Think back to when you were a kid. What do you remember about your math block? Was it whole group instruction?
Was your teacher standing at the white board teaching everyday? Do you recall a stack of workbooks being used as your independent practice?
As teachers, we should always be adapting our teaching methods.
The best teachers are the ones who are constantly searching for ways to reach ALL students, and unfortunately with whole group instruction that just doesn’t happen.
Don’t get me wrong – there is a time and place when whole group teaching can be beneficial, but I want you to think of it as a kickoff to your instruction rather than the entire game plan!
Look at it as a way to hook your students and develop interest in a new topic and then be expanded into small groups to keep active engagement!
Research shows small group instruction is more effective when it comes to retaining information and making learning gains. Let me share some of the challenges that come along with whole group instruction.
5 Challenges of whole group teaching
1.Meeting the needs of ALL students
Unfortunately during a lesson, a concept is bound to go way over a students head. Due to the lack of attention by students, they tend to get bored more quickly, and only part of the class will be fully engaged during the whole group lesson!
Content can be missed because of various distractions. Small group minimizes those distractions and allows the teacher to redirect those few students rather than having to stop the whole group instruction for all students and then get the entire class back on track.
3. Student Conversations are Limited
Mathematical conversations that are needed for every student is not happening. There will always be the student who is embarrassed to raise their hand or ask a question when they don’t understand something.
Small group allows those students to open up and tell you what they are struggling with. You can build those relationships with your students because you are not only learning what they know or don’t know, but as their teacher, you are also learning far more about them as person than just mathematics.
A small group intimate setting allows you to encourage and ensure that all of your students are participating in conversation, as well as, develop deeper relationships with your kids.
You can use math comprehension stems to help guide your conversations.
4. Difficulty Providing Feedback
Research shows that when you provide descriptive feedback it can help motivate and advance student achievement. Even when working independently, you just don’t have time to check in with EVERY single student.
Due to lack of time, if misconceptions are not addressed immediately by providing specific feedback then that problem continues to persist.
Small group instruction allows you to address the misunderstanding immediately in order to help fix the problem.
Summative and formative.
Summative assessments tend to fall at the end of a lesson or unit, but they fail to provide you with correct student understanding. Unfortunately, it is merely just a glimpse of their knowledge, rather than a whole picture of what they have learned.
Formative assessments are ongoing evaluations that you want to use to drive your instruction week to week during small groups. It can be as simple as a one-on-one conversation with a student at your teacher table during centers.
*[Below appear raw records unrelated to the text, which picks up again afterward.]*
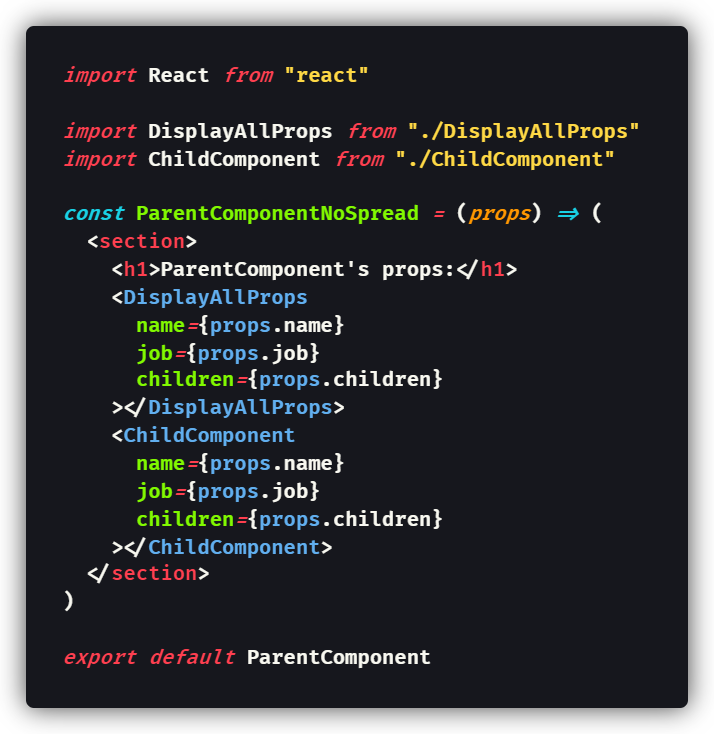
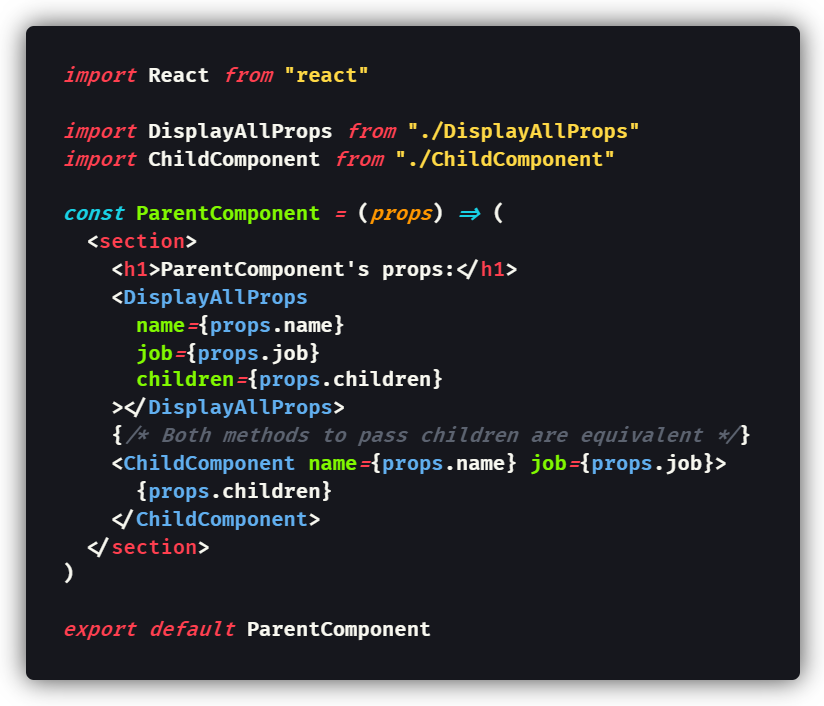
Updated no Spread

Changed region(s): [[0.0308, 0.0312, 0.9244, 0.966], [0.9552, 0.0312, 0.986, 0.966]]

diff --git a/src/ParentComponentNoSpread.jsx b/src/ParentComponentNoSpread.jsx
@@ -3,7 +3,7 @@ import React from "react"
 import DisplayAllProps from "./DisplayAllProps"
 import ChildComponent from "./ChildComponent"
 
-const ParentComponentNoSpread = (props) => (
+const ParentComponent = (props) => (
   <section>
     <h1>ParentComponent's props:</h1>
     <DisplayAllProps
@@ -11,11 +11,10 @@ const ParentComponentNoSpread = (props) => (
       job={props.job}
       children={props.children}
     ></DisplayAllProps>
-    <ChildComponent
-      name={props.name}
-      job={props.job}
-      children={props.children}
-    ></ChildComponent>
+    {/* Both methods to pass children are equivalent */}
+    <ChildComponent name={props.name} job={props.job}>
+      {props.children}
+    </ChildComponent>
   </section>
 )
Like I mentioned before, whole group instruction can be valuable to introduce new topics or play a review game. It can also build community within your classroom by having discussions to depend understanding.
However, don’t avoid small groups just because you are unsure how to make them work during guided math! Check out this blog post here for all the details about guided math!
Make the shift today of teaching 45 minute whole group lessons to a more balanced schedule of small group instruction! Once you do so and implement guided math successfully student’s achievement will sky rocket!
Have a blessed one,